My Analysis: So you are responsible for directing a box office flop turned cult-favorite DVD hit.  Fans are clamoring for a sequel, and you promise to give it to them.  Then several years later, multiple scripts, constant cast dropouts, recasting and a studio or two later you finally do it. Then it manages to defy physics by both sucking and blowing at the same time.  Now, perhaps it is somewhat unfair to be so harsh, ultimately fans would of likely been disappointed with whatever Duffy managed to put together after so much anticipation, but the plot, dialogue and all around quality of the film suffers greatly the long production period and where the first one was a subtle type of campy, The Boondock Saints II: All Saints Day (which is an incredibly dumb title by the way) is often just campy for the sake of being campy.   The result is a movie with all the right pieces that just never seems to put itself together properly; like a Lego set without the instructions… or the lights on.


Due to Netflix constantly updating and changing the content on their service we cannot guarantee that the content listed in this article will be available for any particular length of time, nor can we guarantee it is available in all regions.  We do make a genuine effort though to never include any item that Netflix has marked with a limited availability.


About Tristan Rendo

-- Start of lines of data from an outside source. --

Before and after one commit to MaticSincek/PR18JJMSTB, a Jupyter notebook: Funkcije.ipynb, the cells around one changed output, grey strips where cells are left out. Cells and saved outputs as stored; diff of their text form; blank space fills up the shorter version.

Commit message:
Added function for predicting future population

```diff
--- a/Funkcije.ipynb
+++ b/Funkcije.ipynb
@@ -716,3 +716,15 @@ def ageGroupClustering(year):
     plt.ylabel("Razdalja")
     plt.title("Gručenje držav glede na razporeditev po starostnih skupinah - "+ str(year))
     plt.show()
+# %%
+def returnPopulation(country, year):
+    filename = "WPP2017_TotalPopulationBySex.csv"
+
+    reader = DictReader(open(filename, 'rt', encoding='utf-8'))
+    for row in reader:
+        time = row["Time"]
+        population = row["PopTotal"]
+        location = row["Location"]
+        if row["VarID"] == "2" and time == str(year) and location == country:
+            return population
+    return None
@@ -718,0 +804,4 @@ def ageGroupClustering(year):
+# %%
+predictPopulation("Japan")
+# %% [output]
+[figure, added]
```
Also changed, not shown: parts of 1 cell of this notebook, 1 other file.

I've made movies, written and performed music, and in January of 2011 got bored and started the awesome gaming site you see before you. My gaming roots began with the original NES, and endless hours spent spilling quarters into machines at the local arcade. I have a personal collection of over 200 Nintendo 64 games, and for many years it was the only system I owned. I re-entered the modern generation of gaming consoles when I decided to purchase a 360. I typically prefer the single player experience of games, so I’m usually playing through some single-player campaign, but can occasionally be found doing some damage in Halo Reach.